Scotch can be a tricky spirit to mix with. But why is that exactly? Well, it’s a bit fussy about which other ingredients it hangs out with. Unlike bourbon which is all “Like, whatever dude”, Scotch has just a few trusted friends with ginger, lemon, apple and orange being its closest chums. Its other quirk is that it gets on great with the Italians (amari and sweet vermouth) yet flat out refuses to work with anything French. It took me years to get my stubborn head around that but eventually I started to catch on and the Double Haggis was my first Scotch recipe that I was happy with. It all came together a few years ago on a Burns supper and whisky tour in the Scottish Highlands with, well, a few trusted friends. Of particular inspiration was wee Glaswegian Tammy who was working her effortless mixing magic behind Craigellachie Hotel’s Quaich bar with a choice of 900 different malts for a base spirit (I think there was a single bottle each of bourbon, rum and gin for those averse to the ocean o’ malt). When she made me a drink with single malt, lemon and apple juice a little light flicked on somewhere in my head. And that’s often how it goes with cocktails: you can read all the books and blogs you like but there’s simply no substitute for positioning yourself on the other side of the stick from a master mixer.
2oz / 60ml Scotch of choice (but not too mild or too powerful – Monkey Shoulder is a good choice).
0.75oz / 22.5ml Glayva (Drambuie would also work).
1.5oz / 45ml cloudy apple juice (aka apple cider in the US).
0.75oz / 22.5ml lemon juice.
2 dashes orange bitters.
Shake with ice and strain into a DOF glass containing a large chunk of ice*.
Toast Robert Burns – born on this very day in 1759. And Tammy.

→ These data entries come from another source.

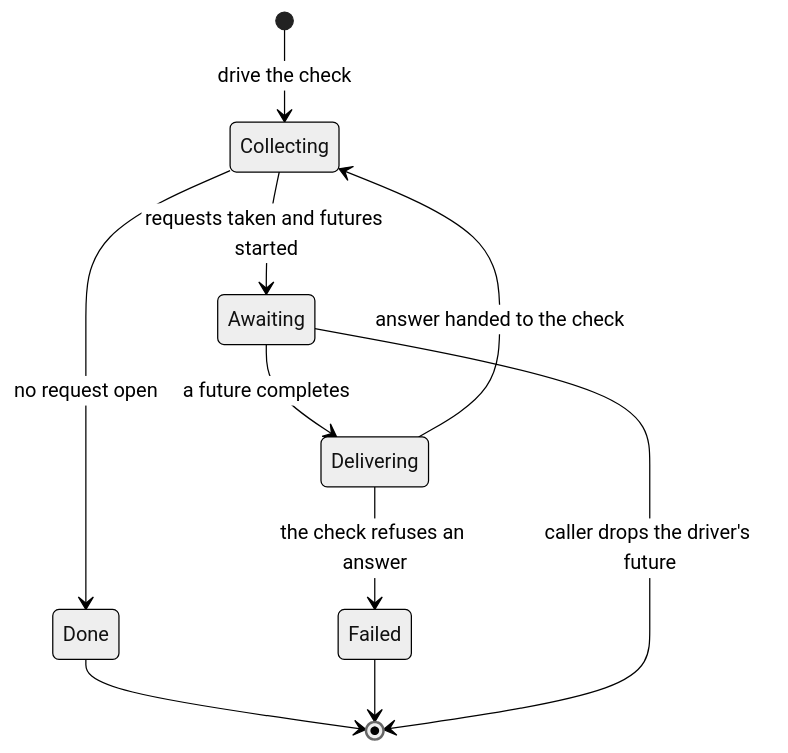
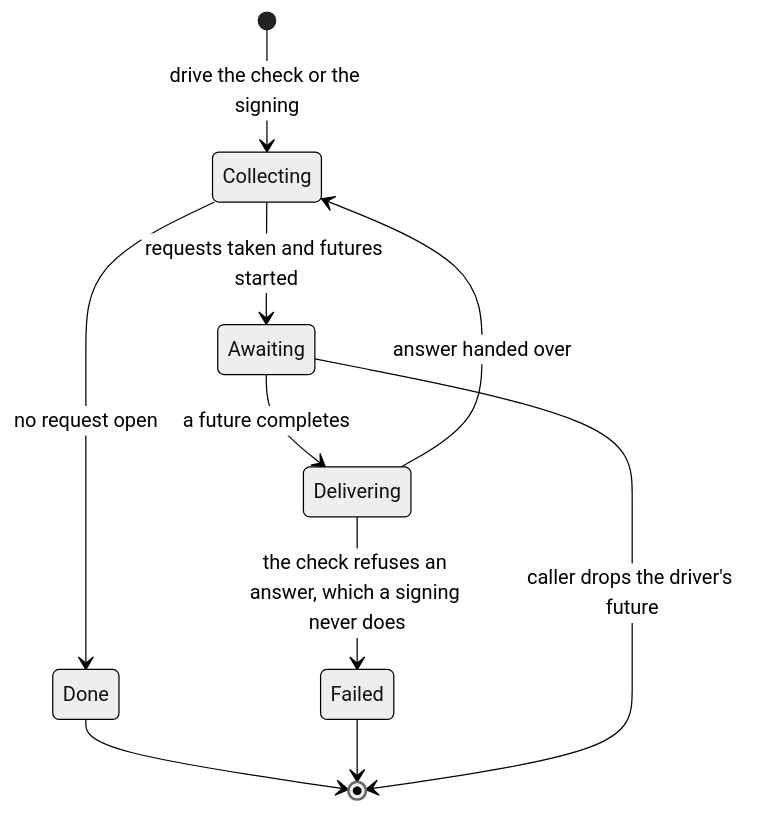
One commit to photom/hallmark changed the ninth of 9 diagrams in docs/reference/design/lifecycle.md. Above: the diagram before and after it, drawn with Mermaid (neutral theme). The commit also changed other lines of this file and 48 other files, not shown here.

First line of the commit message:
Give the signing caller its own entry type, Signing, apart from Check (#19)

````diff
--- a/docs/reference/design/lifecycle.md
+++ b/docs/reference/design/lifecycle.md
@@ -174,12 +213,12 @@
 ```mermaid
 stateDiagram-v2
-    [*] --> Collecting : drive the check
+    [*] --> Collecting : drive the check or the signing
     Collecting --> Awaiting : requests taken and futures started
     Awaiting --> Delivering : a future completes
-    Delivering --> Collecting : answer handed to the check
+    Delivering --> Collecting : answer handed over
     Collecting --> Done : no request open
-    Delivering --> Failed : the check refuses an answer
+    Delivering --> Failed : the check refuses an answer, which a signing never does
     Done --> [*]
     Failed --> [*]
     Awaiting --> [*] : caller drops the driver's future
 ```
````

The name? Well after a hard day’s whisky tasting we realised that a single portion of haggis is never enough…
*Also suitable for the ice ball trick.